For years I have read academic articles and books that paint a broad brush on religion as being the enemy, but it’s not. What is far scarier than religion, which neuroscience has actually found causes the majority of human brains to suppress anger and fear responses, is politics, which often exasperates it.
In the book, How God Changes the Brain, they found that “religious and spiritual contemplation changes your brain…because it strengthens a unique neural circuit that specifically enhances social awareness and empathy while subduing destructive feelings and emotions.”
In fact, a recent article on research done at Harvard, it was found that faith improves mental health. By the age of 20 those raised with religious practices were 18% happier, 30% more likely to help others, and 33% less likely to engage in substance abuse. Those who prayed daily, had the strongest benefits in the study.
So no, religion is not the enemy no matter how many people have an axe to grind. What can be dangerous though, is when we put our faith into politics. When we swear by the party over the gospel. When we can no longer follow Jesus’s command to love our neighbor, because they have a “MAGA” detail. The second we stop seeing human beings, no matter their politics, as children of God worth our energy, we lose our own right to call ourselves Christians.
Religion is not the enemy, but when our politics replace our faith, we’ve bowed down to Babylon.

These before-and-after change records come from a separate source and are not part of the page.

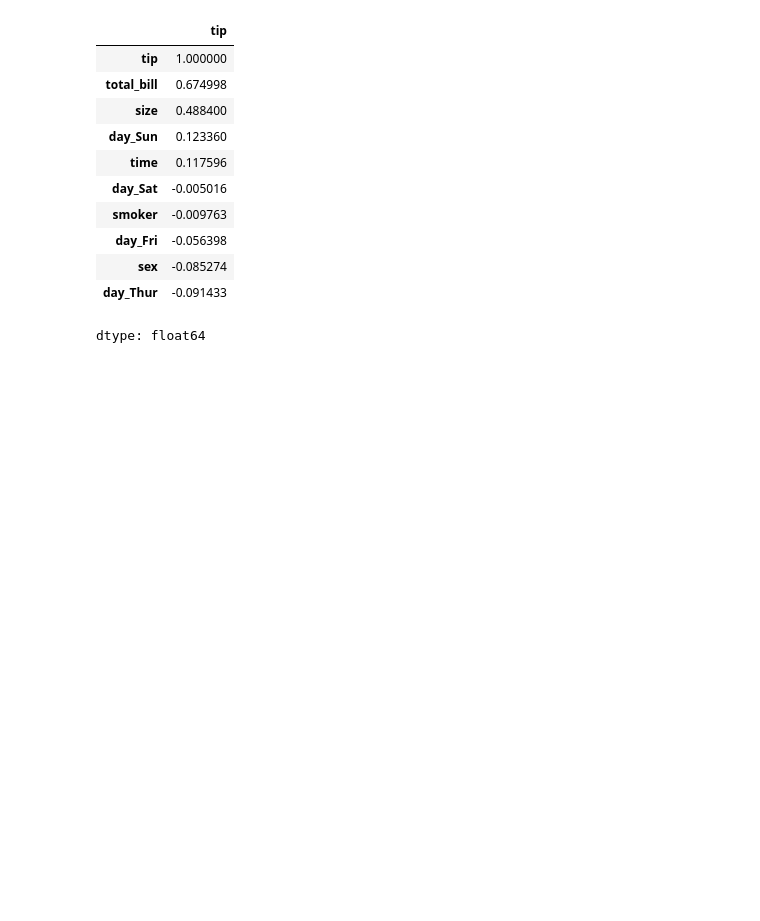
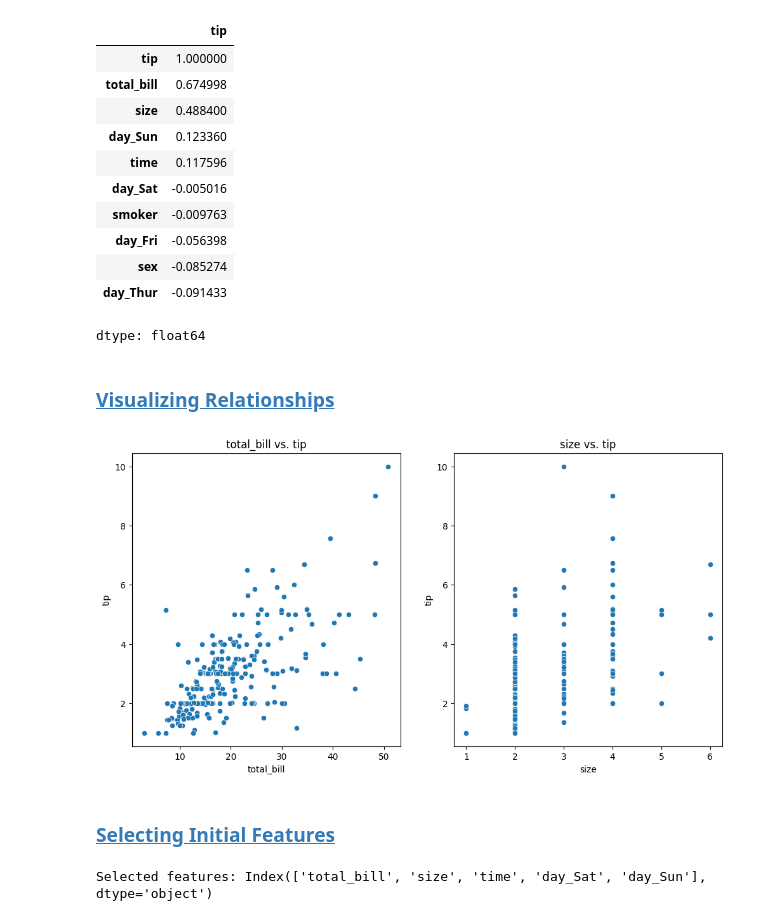
Before and after one commit to AfsanehShamsaddini/Predicting-Tips-Using-Linear-Regression, a Jupyter notebook: Predicting_Tips_Using_Linear_Regression.ipynb, the cells around one changed output. Drawn from its saved outputs; the diff is of its cells as text; code cells hidden in the pictures; blank space fills up the shorter version.

```diff
--- a/Predicting_Tips_Using_Linear_Regression.ipynb
+++ b/Predicting_Tips_Using_Linear_Regression.ipynb
@@ -201,3 +201,24 @@ corr_matrix['tip'].sort_values(ascending=False)
 | sex | -0.085274 |
 | day_Thur | -0.091433 |
 dtype: float64
+# %% [markdown]
+### <a id='toc2_2_'></a>[Visualizing Relationships](#toc0_)
+# %%
+numerical_features = ['total_bill', 'size']
+fig, axs = plt.subplots(1, 2, figsize=(12,6))
+
+for i,feature in enumerate(numerical_features):
+  sns.scatterplot(x= feature, y = 'tip', data= tips_data, ax=axs[i])
+  axs[i].set_title(f'{feature} vs. tip')
+# %% [output]
+[figure, added]
+# %% [markdown]
+### <a id='toc2_3_'></a>[Selecting Initial Features](#toc0_)
+# %%
+# Select a subset of features
+selected_features = ['total_bill', 'size', 'time', 'day_Sat', 'day_Sun']
+X_selected = tips_data[selected_features]
+
+print("Selected features:", X_selected.columns)
+# %% [output]
+Selected features: Index(['total_bill', 'size', 'time', 'day_Sat', 'day_Sun'], dtype='object')
```
Also changed, not shown: parts of 14 cells of this notebook.
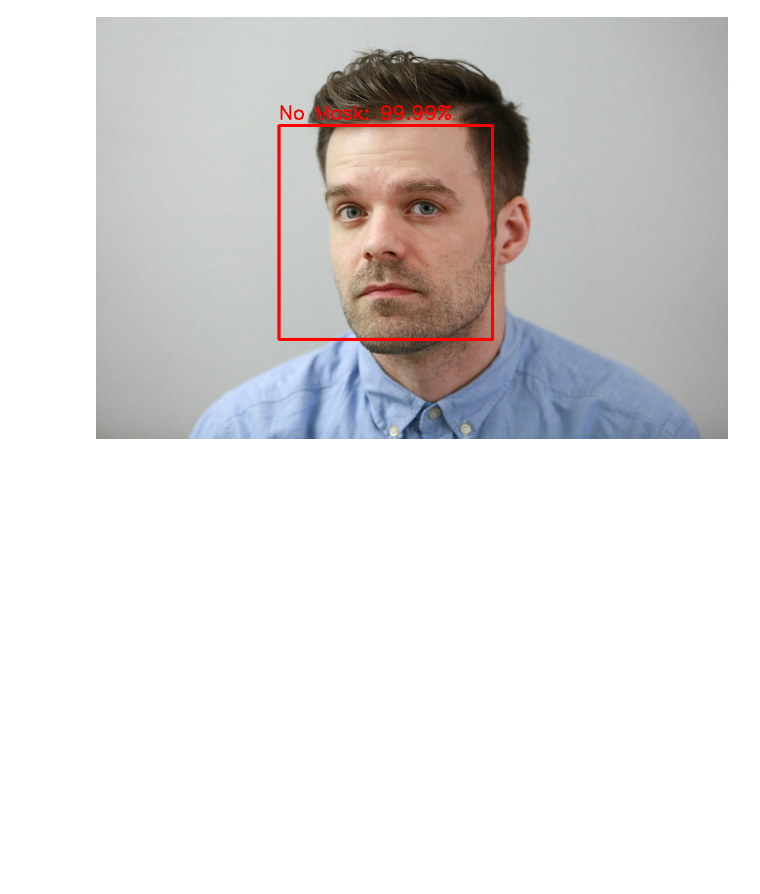
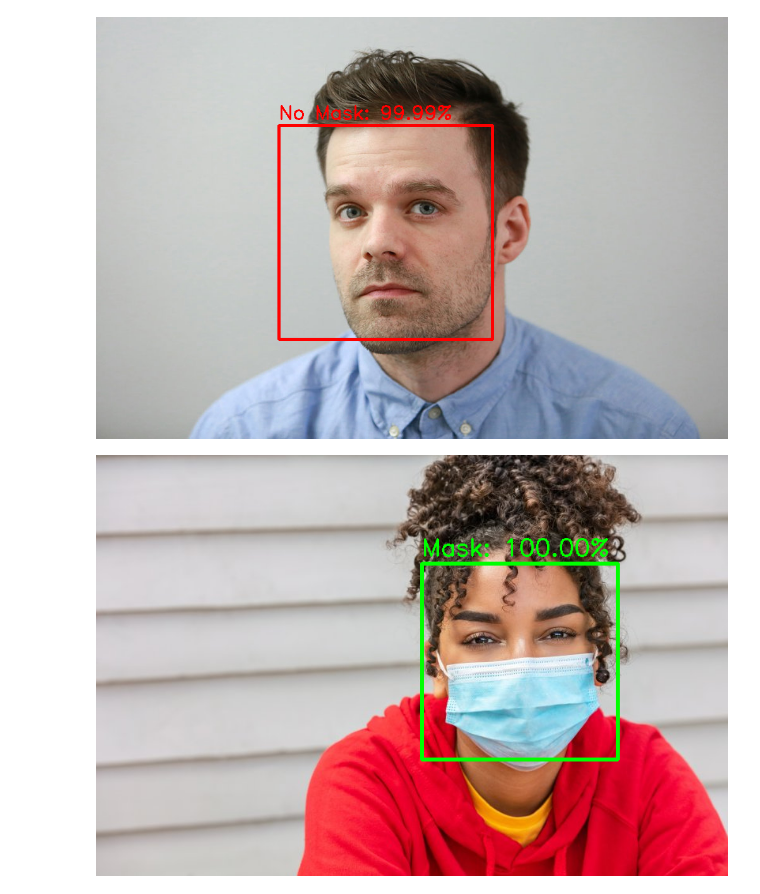
Before and after one commit to ktmshyamal/IT18226560_face_mask_detection, a Jupyter notebook: face_mask_detection.ipynb, the cells around one changed output. Drawn from its saved outputs; the diff is of its cells as text; code cells hidden in the pictures; blank space fills up the shorter version.

```diff
--- a/face_mask_detection.ipynb
+++ b/face_mask_detection.ipynb
@@ -224,3 +218,9 @@ output = face_mask_detector(input_image)
 cv2_imshow(output)
 # %% [output]
 [figure]
+# %%
+input_image = cv2.imread("/content/face_mask_detection/with_mask_2.jpg")
+output = face_mask_detector(input_image)
+cv2_imshow(output)
+# %% [output]
+[figure, added]
```
Also changed, not shown: parts of 10 cells of this notebook.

Dr. Heather Thompson Day is an Associate Professor of Communication at Andrews University. She is the author of five Christian books, including “Life After Eden,” and writer for The Spilled Milk Club. You can follow her on Twitter or instagram.